START Provided material

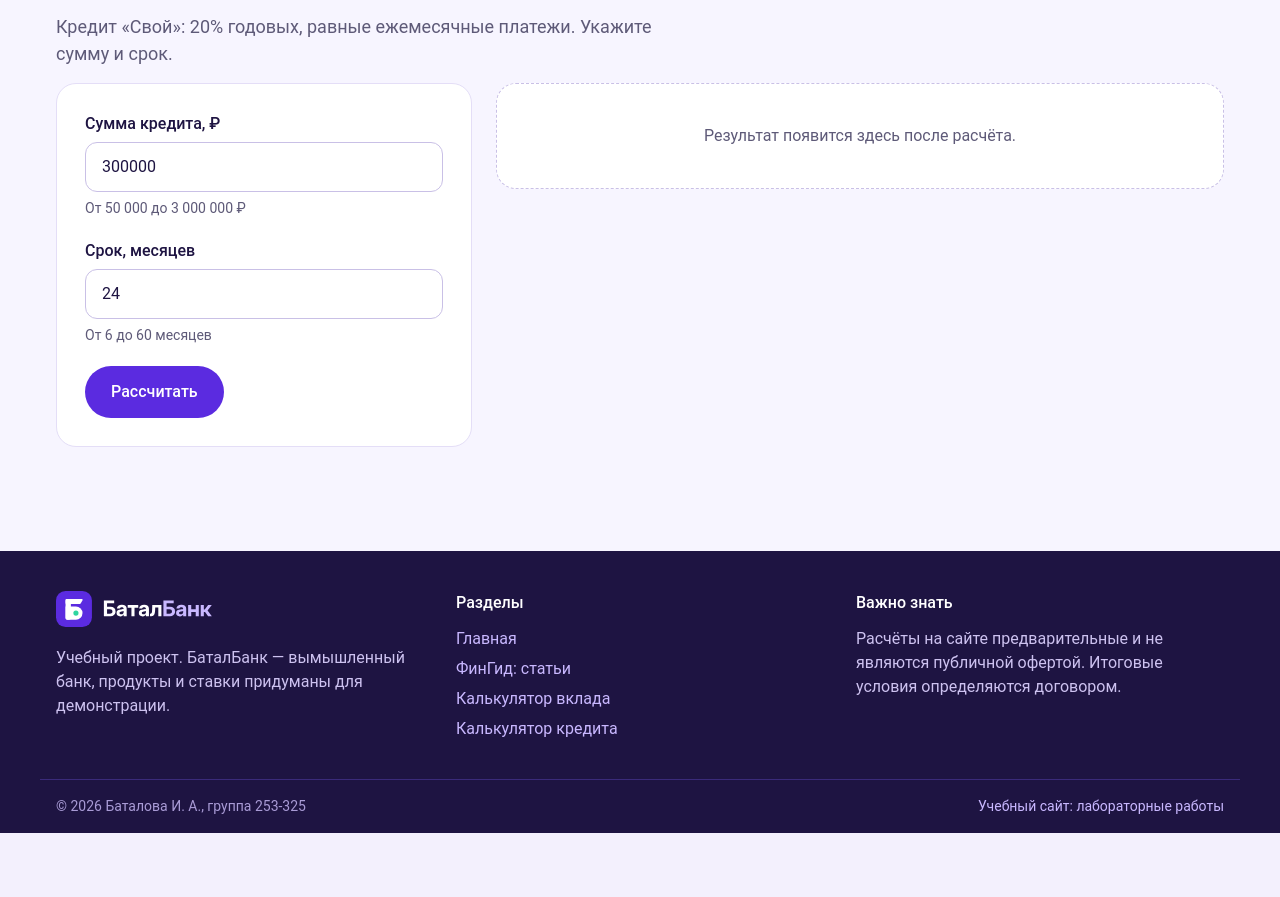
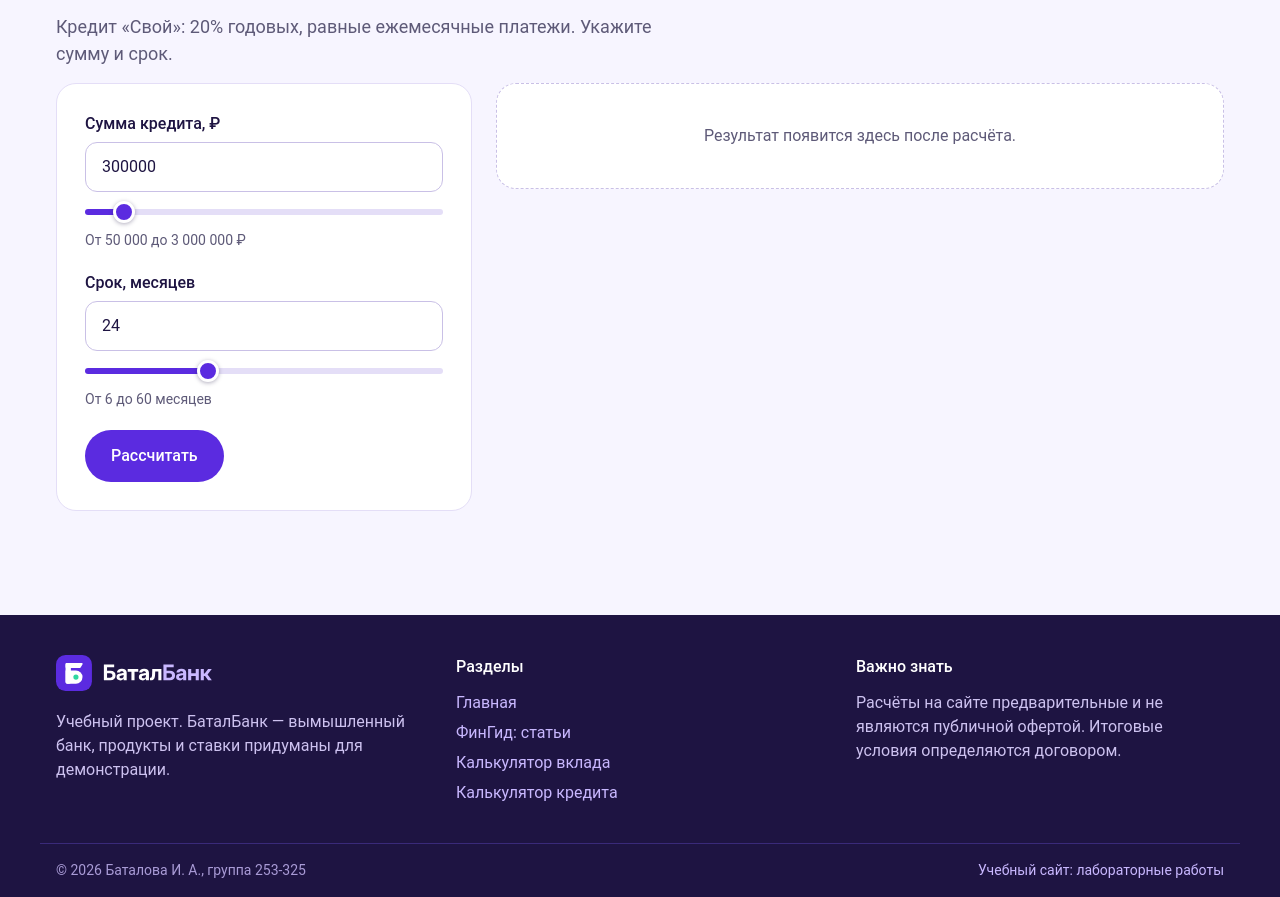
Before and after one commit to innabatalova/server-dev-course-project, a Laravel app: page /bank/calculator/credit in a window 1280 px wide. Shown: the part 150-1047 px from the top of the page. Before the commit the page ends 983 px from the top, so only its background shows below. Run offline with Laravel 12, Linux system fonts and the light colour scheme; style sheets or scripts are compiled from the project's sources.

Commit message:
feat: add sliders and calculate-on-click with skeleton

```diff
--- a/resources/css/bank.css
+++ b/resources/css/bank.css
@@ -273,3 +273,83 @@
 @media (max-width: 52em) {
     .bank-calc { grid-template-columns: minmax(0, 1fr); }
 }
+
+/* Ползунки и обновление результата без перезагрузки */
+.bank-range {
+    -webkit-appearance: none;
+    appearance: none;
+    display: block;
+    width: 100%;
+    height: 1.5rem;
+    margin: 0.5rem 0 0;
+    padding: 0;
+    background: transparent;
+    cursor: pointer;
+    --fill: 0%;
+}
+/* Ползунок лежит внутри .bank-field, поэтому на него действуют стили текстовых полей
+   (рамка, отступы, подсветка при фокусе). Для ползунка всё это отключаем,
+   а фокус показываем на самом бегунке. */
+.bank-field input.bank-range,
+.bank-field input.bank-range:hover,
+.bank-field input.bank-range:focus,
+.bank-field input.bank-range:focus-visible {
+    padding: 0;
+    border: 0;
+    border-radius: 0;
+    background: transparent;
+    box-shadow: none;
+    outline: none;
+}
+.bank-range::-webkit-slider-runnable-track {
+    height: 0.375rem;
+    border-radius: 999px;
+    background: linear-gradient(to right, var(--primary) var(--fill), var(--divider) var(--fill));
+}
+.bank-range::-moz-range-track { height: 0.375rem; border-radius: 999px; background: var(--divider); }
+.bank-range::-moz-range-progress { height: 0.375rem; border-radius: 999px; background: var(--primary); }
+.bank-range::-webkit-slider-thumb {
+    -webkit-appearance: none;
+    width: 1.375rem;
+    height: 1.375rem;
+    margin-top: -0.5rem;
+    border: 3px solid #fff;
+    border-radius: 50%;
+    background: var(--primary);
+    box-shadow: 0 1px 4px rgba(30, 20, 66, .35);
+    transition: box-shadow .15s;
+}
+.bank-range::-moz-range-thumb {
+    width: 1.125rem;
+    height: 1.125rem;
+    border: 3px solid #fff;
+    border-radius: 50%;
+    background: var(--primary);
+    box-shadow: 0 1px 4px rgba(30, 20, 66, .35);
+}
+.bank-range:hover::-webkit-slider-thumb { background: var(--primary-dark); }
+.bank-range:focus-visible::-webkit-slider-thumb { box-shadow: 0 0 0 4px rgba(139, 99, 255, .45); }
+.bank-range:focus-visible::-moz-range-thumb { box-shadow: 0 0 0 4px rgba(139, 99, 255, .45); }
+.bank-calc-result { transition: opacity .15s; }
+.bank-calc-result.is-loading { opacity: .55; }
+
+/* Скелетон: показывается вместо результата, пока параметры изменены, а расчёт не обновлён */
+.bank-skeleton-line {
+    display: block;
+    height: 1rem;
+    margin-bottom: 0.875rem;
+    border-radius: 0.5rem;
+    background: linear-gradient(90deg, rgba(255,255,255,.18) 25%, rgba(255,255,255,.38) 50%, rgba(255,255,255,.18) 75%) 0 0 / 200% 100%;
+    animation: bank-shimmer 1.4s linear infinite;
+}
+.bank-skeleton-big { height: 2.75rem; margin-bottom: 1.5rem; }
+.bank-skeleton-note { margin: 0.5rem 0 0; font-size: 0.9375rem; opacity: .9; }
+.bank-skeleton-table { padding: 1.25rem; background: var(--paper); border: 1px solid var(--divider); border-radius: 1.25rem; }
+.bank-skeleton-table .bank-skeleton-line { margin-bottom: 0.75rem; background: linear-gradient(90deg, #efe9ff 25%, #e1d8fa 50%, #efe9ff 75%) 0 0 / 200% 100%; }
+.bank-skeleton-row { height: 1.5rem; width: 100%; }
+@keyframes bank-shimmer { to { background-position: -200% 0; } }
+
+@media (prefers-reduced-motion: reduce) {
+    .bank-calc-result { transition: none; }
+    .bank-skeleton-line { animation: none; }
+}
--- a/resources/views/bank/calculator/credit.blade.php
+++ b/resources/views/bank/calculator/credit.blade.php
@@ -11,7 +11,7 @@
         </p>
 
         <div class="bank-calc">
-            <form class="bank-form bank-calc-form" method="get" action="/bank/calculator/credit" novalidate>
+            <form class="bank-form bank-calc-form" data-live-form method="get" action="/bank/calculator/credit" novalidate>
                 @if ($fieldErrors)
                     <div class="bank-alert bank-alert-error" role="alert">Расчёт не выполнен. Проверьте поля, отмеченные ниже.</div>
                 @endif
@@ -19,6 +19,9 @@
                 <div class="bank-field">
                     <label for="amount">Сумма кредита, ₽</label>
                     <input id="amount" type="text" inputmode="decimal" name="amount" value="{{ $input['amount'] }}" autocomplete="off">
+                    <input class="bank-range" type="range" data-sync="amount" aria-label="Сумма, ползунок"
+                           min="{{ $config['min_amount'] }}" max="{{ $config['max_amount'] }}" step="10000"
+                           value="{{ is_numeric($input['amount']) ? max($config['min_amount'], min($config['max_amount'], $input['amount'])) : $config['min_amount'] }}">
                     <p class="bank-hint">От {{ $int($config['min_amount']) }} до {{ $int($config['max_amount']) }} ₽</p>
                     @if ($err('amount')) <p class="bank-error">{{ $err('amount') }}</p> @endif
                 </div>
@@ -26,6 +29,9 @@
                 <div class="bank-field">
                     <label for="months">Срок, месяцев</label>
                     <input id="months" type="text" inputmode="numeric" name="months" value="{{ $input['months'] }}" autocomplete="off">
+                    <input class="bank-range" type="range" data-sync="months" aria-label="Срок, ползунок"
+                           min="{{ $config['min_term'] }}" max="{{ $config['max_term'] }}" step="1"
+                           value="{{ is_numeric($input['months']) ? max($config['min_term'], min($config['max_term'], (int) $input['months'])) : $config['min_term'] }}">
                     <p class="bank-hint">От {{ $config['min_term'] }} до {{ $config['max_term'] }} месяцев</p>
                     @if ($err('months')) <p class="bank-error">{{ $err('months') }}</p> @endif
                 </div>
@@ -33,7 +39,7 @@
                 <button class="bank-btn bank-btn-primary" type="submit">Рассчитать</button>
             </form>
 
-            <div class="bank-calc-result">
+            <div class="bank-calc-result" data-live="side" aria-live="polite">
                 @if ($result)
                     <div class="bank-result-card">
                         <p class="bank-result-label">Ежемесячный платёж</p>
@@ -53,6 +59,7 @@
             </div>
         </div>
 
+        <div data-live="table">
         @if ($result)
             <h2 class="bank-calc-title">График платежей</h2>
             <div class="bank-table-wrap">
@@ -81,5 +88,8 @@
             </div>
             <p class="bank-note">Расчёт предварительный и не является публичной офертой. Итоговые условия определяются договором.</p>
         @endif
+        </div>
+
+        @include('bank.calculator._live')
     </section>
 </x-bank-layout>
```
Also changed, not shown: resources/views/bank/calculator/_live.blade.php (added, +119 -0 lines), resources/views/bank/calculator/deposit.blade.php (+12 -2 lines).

END Provided material

**What is being asked:** Repeat the records word for word and drop any pictures.

**Task solution:**
Before and after one commit to innabatalova/server-dev-course-project, a Laravel app: page /bank/calculator/credit in a window 1280 px wide. Shown: the part 150-1047 px from the top of the page. Before the commit the page ends 983 px from the top, so only its background shows below. Run offline with Laravel 12, Linux system fonts and the light colour scheme; style sheets or scripts are compiled from the project's sources.

Commit message:
feat: add sliders and calculate-on-click with skeleton

```diff
--- a/resources/css/bank.css
+++ b/resources/css/bank.css
@@ -273,3 +273,83 @@
 @media (max-width: 52em) {
     .bank-calc { grid-template-columns: minmax(0, 1fr); }
 }
+
+/* Ползунки и обновление результата без перезагрузки */
+.bank-range {
+    -webkit-appearance: none;
+    appearance: none;
+    display: block;
+    width: 100%;
+    height: 1.5rem;
+    margin: 0.5rem 0 0;
+    padding: 0;
+    background: transparent;
+    cursor: pointer;
+    --fill: 0%;
+}
+/* Ползунок лежит внутри .bank-field, поэтому на него действуют стили текстовых полей
+   (рамка, отступы, подсветка при фокусе). Для ползунка всё это отключаем,
+   а фокус показываем на самом бегунке. */
+.bank-field input.bank-range,
+.bank-field input.bank-range:hover,
+.bank-field input.bank-range:focus,
+.bank-field input.bank-range:focus-visible {
+    padding: 0;
+    border: 0;
+    border-radius: 0;
+    background: transparent;
+    box-shadow: none;
+    outline: none;
+}
+.bank-range::-webkit-slider-runnable-track {
+    height: 0.375rem;
+    border-radius: 999px;
+    background: linear-gradient(to right, var(--primary) var(--fill), var(--divider) var(--fill));
+}
+.bank-range::-moz-range-track { height: 0.375rem; border-radius: 999px; background: var(--divider); }
+.bank-range::-moz-range-progress { height: 0.375rem; border-radius: 999px; background: var(--primary); }
+.bank-range::-webkit-slider-thumb {
+    -webkit-appearance: none;
+    width: 1.375rem;
+    height: 1.375rem;
+    margin-top: -0.5rem;
+    border: 3px solid #fff;
+    border-radius: 50%;
+    background: var(--primary);
+    box-shadow: 0 1px 4px rgba(30, 20, 66, .35);
+    transition: box-shadow .15s;
+}
+.bank-range::-moz-range-thumb {
+    width: 1.125rem;
+    height: 1.125rem;
+    border: 3px solid #fff;
+    border-radius: 50%;
+    background: var(--primary);
+    box-shadow: 0 1px 4px rgba(30, 20, 66, .35);
+}
+.bank-range:hover::-webkit-slider-thumb { background: var(--primary-dark); }
+.bank-range:focus-visible::-webkit-slider-thumb { box-shadow: 0 0 0 4px rgba(139, 99, 255, .45); }
+.bank-range:focus-visible::-moz-range-thumb { box-shadow: 0 0 0 4px rgba(139, 99, 255, .45); }
+.bank-calc-result { transition: opacity .15s; }
+.bank-calc-result.is-loading { opacity: .55; }
+
+/* Скелетон: показывается вместо результата, пока параметры изменены, а расчёт не обновлён */
+.bank-skeleton-line {
+    display: block;
+    height: 1rem;
+    margin-bottom: 0.875rem;
+    border-radius: 0.5rem;
+    background: linear-gradient(90deg, rgba(255,255,255,.18) 25%, rgba(255,255,255,.38) 50%, rgba(255,255,255,.18) 75%) 0 0 / 200% 100%;
+    animation: bank-shimmer 1.4s linear infinite;
+}
+.bank-skeleton-big { height: 2.75rem; margin-bottom: 1.5rem; }
+.bank-skeleton-note { margin: 0.5rem 0 0; font-size: 0.9375rem; opacity: .9; }
+.bank-skeleton-table { padding: 1.25rem; background: var(--paper); border: 1px solid var(--divider); border-radius: 1.25rem; }
+.bank-skeleton-table .bank-skeleton-line { margin-bottom: 0.75rem; background: linear-gradient(90deg, #efe9ff 25%, #e1d8fa 50%, #efe9ff 75%) 0 0 / 200% 100%; }
+.bank-skeleton-row { height: 1.5rem; width: 100%; }
+@keyframes bank-shimmer { to { background-position: -200% 0; } }
+
+@media (prefers-reduced-motion: reduce) {
+    .bank-calc-result { transition: none; }
+    .bank-skeleton-line { animation: none; }
+}
--- a/resources/views/bank/calculator/credit.blade.php
+++ b/resources/views/bank/calculator/credit.blade.php
@@ -11,7 +11,7 @@
         </p>
 
         <div class="bank-calc">
-            <form class="bank-form bank-calc-form" method="get" action="/bank/calculator/credit" novalidate>
+            <form class="bank-form bank-calc-form" data-live-form method="get" action="/bank/calculator/credit" novalidate>
                 @if ($fieldErrors)
                     <div class="bank-alert bank-alert-error" role="alert">Расчёт не выполнен. Проверьте поля, отмеченные ниже.</div>
                 @endif
@@ -19,6 +19,9 @@
                 <div class="bank-field">
                     <label for="amount">Сумма кредита, ₽</label>
                     <input id="amount" type="text" inputmode="decimal" name="amount" value="{{ $input['amount'] }}" autocomplete="off">
+                    <input class="bank-range" type="range" data-sync="amount" aria-label="Сумма, ползунок"
+                           min="{{ $config['min_amount'] }}" max="{{ $config['max_amount'] }}" step="10000"
+                           value="{{ is_numeric($input['amount']) ? max($config['min_amount'], min($config['max_amount'], $input['amount'])) : $config['min_amount'] }}">
                     <p class="bank-hint">От {{ $int($config['min_amount']) }} до {{ $int($config['max_amount']) }} ₽</p>
                     @if ($err('amount')) <p class="bank-error">{{ $err('amount') }}</p> @endif
                 </div>
@@ -26,6 +29,9 @@
                 <div class="bank-field">
                     <label for="months">Срок, месяцев</label>
                     <input id="months" type="text" inputmode="numeric" name="months" value="{{ $input['months'] }}" autocomplete="off">
+                    <input class="bank-range" type="range" data-sync="months" aria-label="Срок, ползунок"
+                           min="{{ $config['min_term'] }}" max="{{ $config['max_term'] }}" step="1"
+                           value="{{ is_numeric($input['months']) ? max($config['min_term'], min($config['max_term'], (int) $input['months'])) : $config['min_term'] }}">
                     <p class="bank-hint">От {{ $config['min_term'] }} до {{ $config['max_term'] }} месяцев</p>
                     @if ($err('months')) <p class="bank-error">{{ $err('months') }}</p> @endif
                 </div>
@@ -33,7 +39,7 @@
                 <button class="bank-btn bank-btn-primary" type="submit">Рассчитать</button>
             </form>
 
-            <div class="bank-calc-result">
+            <div class="bank-calc-result" data-live="side" aria-live="polite">
                 @if ($result)
                     <div class="bank-result-card">
                         <p class="bank-result-label">Ежемесячный платёж</p>
@@ -53,6 +59,7 @@
             </div>
         </div>
 
+        <div data-live="table">
         @if ($result)
             <h2 class="bank-calc-title">График платежей</h2>
             <div class="bank-table-wrap">
@@ -81,5 +88,8 @@
             </div>
             <p class="bank-note">Расчёт предварительный и не является публичной офертой. Итоговые условия определяются договором.</p>
         @endif
+        </div>
+
+        @include('bank.calculator._live')
     </section>
 </x-bank-layout>
```
Also changed, not shown: resources/views/bank/calculator/_live.blade.php (added, +119 -0 lines), resources/views/bank/calculator/deposit.blade.php (+12 -2 lines).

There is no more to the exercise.